Welcome to "The Gods Are Bored," where we've lived through another vacation on the Chesapeake Bay! Whew! And I'd like to thank everyone for the nice comments about my battle with the horrible monster ... uhhhh ... truthfully, just a jellyfish. They sting, you know.
My Appalachian grandpa invented a drill that could nose out five holes side by side in a human hair (top, not side). No matter. He grew up a farm boy in Appalachia, and that means he was obsessed with the weather.
He passed that obsession along to me, thank goodness.
My daughter The Spare and I went for a kayak trip on the mighty Chesapeake. About a mile from where we stay there's a little strip of sand where, at low tide, the water's only about a foot deep. In other words, it's easy to spot jellyfish there. Which I was keen to do.

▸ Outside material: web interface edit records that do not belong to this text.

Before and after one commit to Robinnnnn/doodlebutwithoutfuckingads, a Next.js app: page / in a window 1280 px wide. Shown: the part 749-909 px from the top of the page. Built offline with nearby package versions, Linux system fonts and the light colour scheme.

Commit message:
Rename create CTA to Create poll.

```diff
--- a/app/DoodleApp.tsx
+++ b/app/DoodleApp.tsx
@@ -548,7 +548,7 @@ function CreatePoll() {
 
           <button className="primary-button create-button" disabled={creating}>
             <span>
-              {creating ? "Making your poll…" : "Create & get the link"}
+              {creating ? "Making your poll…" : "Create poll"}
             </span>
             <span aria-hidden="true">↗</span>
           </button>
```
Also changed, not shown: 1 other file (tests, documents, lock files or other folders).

Spare and I were lounging in our foot-deep bath, maintaining a 360 degree view of our surroundings in case a jellyfish floated into our midst. (I was facing inland, where there's a radio tower popular to the local buzzards.)

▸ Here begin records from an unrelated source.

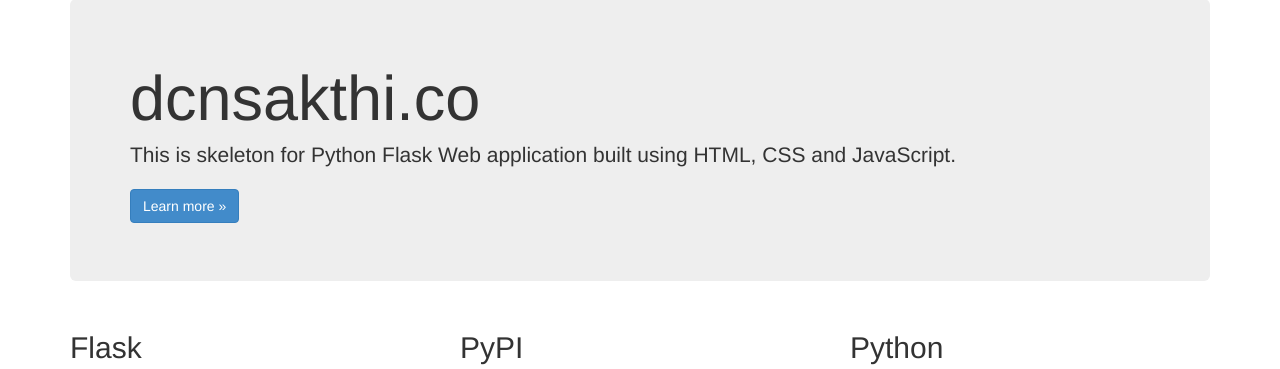
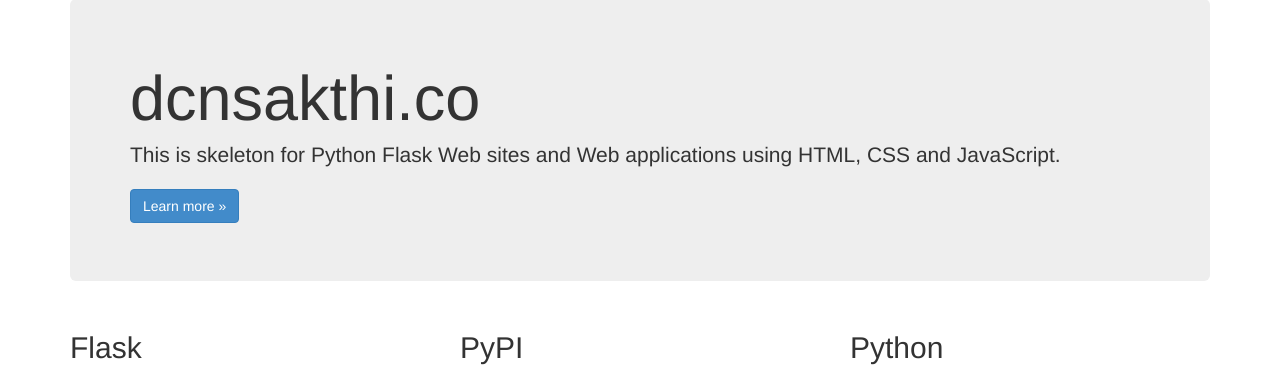
Before and after one commit to dcnsakthi/pyflask-web, a Flask app: page / in a window 1280 px wide. Shown: the part 51-420 px from the top of the page. Run offline with Flask 2, Linux system fonts and the light colour scheme; some libraries are stand-ins or nearby versions.

Commit message:
Updated ReadMe.

```diff
--- a/pyflask_web/templates/index.html
+++ b/pyflask_web/templates/index.html
@@ -4,7 +4,7 @@
 
 <div class="jumbotron">
     <h1>dcnsakthi.co</h1>
-    <p class="lead">This is skeleton for Python Flask Web application built using HTML, CSS and JavaScript.</p>
+    <p class="lead">This is skeleton for Python Flask Web sites and Web applications using HTML, CSS and JavaScript.</p>
     <p><a href="http://flask.pocoo.org/" class="btn btn-primary btn-large">Learn more &raquo;</a></p>
 </div>
 
```
Also changed, not shown: README.md (added), screenshot-home.JPG (added), 1 other file.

I looked to the west, and there was no mistaking it. A frontal boundary appeared on the horizon, moving fast. It looked something like this.
The Heir just could not understand why I hustled her into the kayak so quickly she couldn't even get her shorts back on. I mean, I was nearly frantic, and above us was only blue skies.

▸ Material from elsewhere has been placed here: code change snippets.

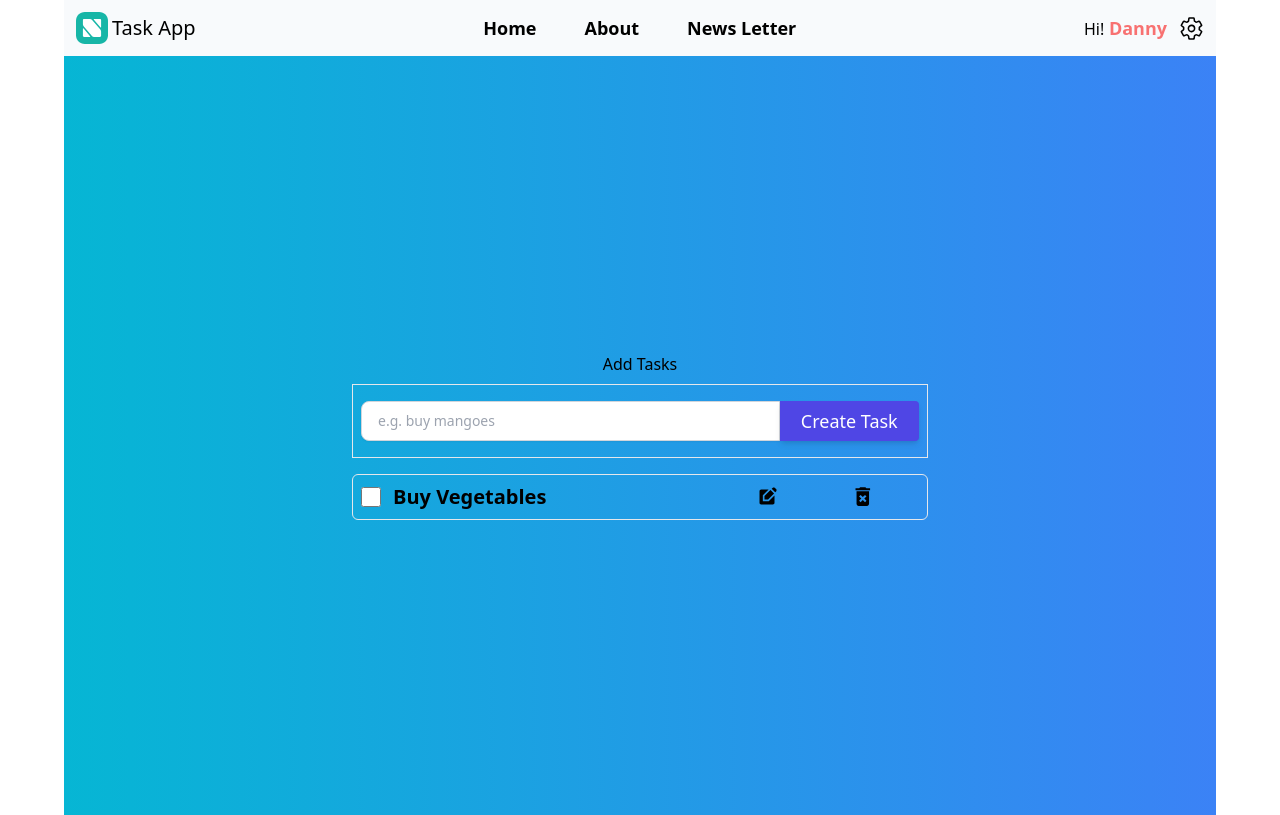
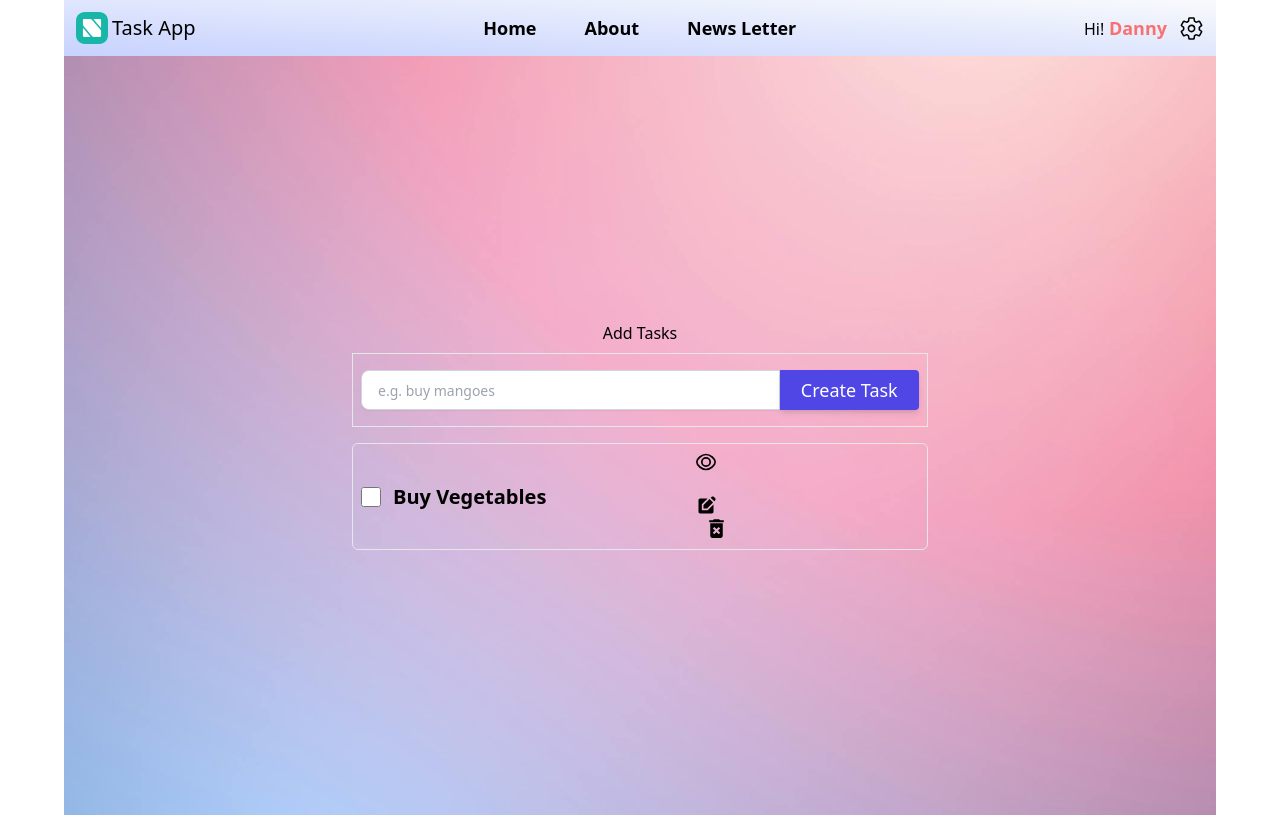
Before and after one commit to Mark-0392/Login-Front-End-using-redux-toolkit-and-react-redux, a React (Vite) app: page /dashboard in a window 1280 px wide. Built offline with nearby package versions, Linux system fonts and the light colour scheme.

Commit message:
worked on landing page bacground gradient, added view icon to the tasks

```diff
--- a/src/Components/Navbar.jsx
+++ b/src/Components/Navbar.jsx
@@ -27,7 +27,7 @@ const Navbar = () => {
 
   return (
     <>
-      <nav className=" flex justify-between items-center px-2 py-2 lg:py-3 lg:px-3 relative">
+      <nav className=" flex justify-between items-center px-2 py-2 lg:py-3 lg:px-3 relative  bg-gradient-to-tr from-indigo-200 ">
         {/* moving sidebar */}
         {/* Logo and the Name of the Company */}
         <div className="inline-flex gap-1 items-center ">
--- a/src/Components/Singletasks.jsx
+++ b/src/Components/Singletasks.jsx
@@ -1,4 +1,5 @@
 import { MdEditSquare, MdDeleteForever } from 'react-icons/md'
+import { GrView } from 'react-icons/gr'
 import { Link } from 'react-router-dom'
 
 const Singletasks = () => {
@@ -15,24 +16,33 @@ const Singletasks = () => {
         </p>
       </div>
       {/* small screen */}
-      <Link to="/editTasks/:id">
-        <MdEditSquare className=" cursor-pointer basis-1/5 md:hidden" />
-      </Link>
-      <MdDeleteForever
-        size={18}
-        className=" cursor-pointer basis-1/5 md:hidden"
-      />
+      <div
+        className="inline-flex space-x-4 justify-end
+       items-center basis-2/5 cursor-pointer md:hidden"
+      >
+        <Link to="singleTask/123">
+          <GrView size={18} className="" />
+        </Link>
+        <Link to="editTasks/:id">
+          <MdEditSquare className="   md:hidden" />
+        </Link>
+        <MdDeleteForever size={18} className="  md:hidden" />
+      </div>
       {/* Large screen */}
-      <Link to="/editTasks/:id">
-        <MdEditSquare
-          size={20}
-          className=" cursor-pointer basis-1/5 hidden md:block"
-        />
-      </Link>
-      <MdDeleteForever
-        size={25}
-        className=" cursor-pointer basis-1/5 hidden md:block"
-      />
+      <div
+        className="inline-flex space-x-2 justify-between
+       items-center basis-2/5 cursor-pointer md:block hidden"
+      >
+        <Link to="singleTask/123">
+          <GrView size={20} className="hidden md:block " />
+        </Link>
+
+        <Link to="editTasks/:id">
+          <MdEditSquare size={20} className="hidden md:block " />
+        </Link>
+
+        <MdDeleteForever size={25} className="hidden md:block" />
+      </div>
     </div>
   )
 }
--- a/src/Pages/Landing.jsx
+++ b/src/Pages/Landing.jsx
@@ -3,9 +3,10 @@ import CreateTaskForm from '../Components/CreateTaskForm'
 import Singletasks from '../Components/Singletasks'
 import SubmitButtonCommon from '../Components/SubmitButtonCommon'
 import { Form } from 'react-router-dom'
+import landing from '../../src/assets/landing.jpg'
 const Landing = () => {
   return (
-    <div className="  w-full h-[calc(100%-41px)]  mx-auto flex flex-col items-center justify-center  lg:bg-gradient-to-r from-cyan-500 to-blue-500">
+    <div className="  w-full h-[calc(100%-41px)]  mx-auto flex flex-col items-center justify-center  bg-landing bg-cover bg-no-repeat bg-center">
       <div className="max-w-xl mx-auto w-full py-4">
         {/* <h2>hello there</h2> */}
         <h2 className="text-center text-base  font-medium mb-2 ">Add Tasks</h2>
@@ -42,3 +43,4 @@ export default Landing
       </div>
     </div> */
 }
+// codiofull Codioful (formerly Gradienta)
--- a/tailwind.config.js
+++ b/tailwind.config.js
@@ -9,6 +9,8 @@ export default {
           "url('/src/assets/Register Page Images/Mobile background Image/image3.webp')",
         newsLetter: "url('/src/assets/Background Images/img1.jpg')",
         news1: "url('/src/assets/Background Images/img2.png')",
+        landing: "url('/src/assets/landing.jpg')",
+        navbar: "url('/src/assets/navbar.jpg')",
       },
     },
   },
```
Also changed, not shown: src/assets/landing.jpg (added), src/assets/navbar.jpg (added).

We got started, paddling westward into the approaching storm. At first Spare thought I was nuts. Then a gust of serious wind and a little rain got her attention. Then we heard thunder.
"Dig in and paddle," I said.
Damn if she didn't ply that paddle with the strength of a sea monster. And The Spare is a slight lil' girl. She's well shy of 100 pounds.
To make a long story short, we beached back at our home port just as the wind gusts hit 40 and the thunder and lightning got serious.
I thank my hillbilly grandpa for watching the skies, because that frontal boundary was moving so fast, only a dedicated sky-watcher would have seen it coming. Hat tip too to the Spare for tucking in and rowing with all her might.
Tomorrow: More hillbilly resourcefulness in the land of tides.
THE MERLIN OF BERKELEY SPRINGS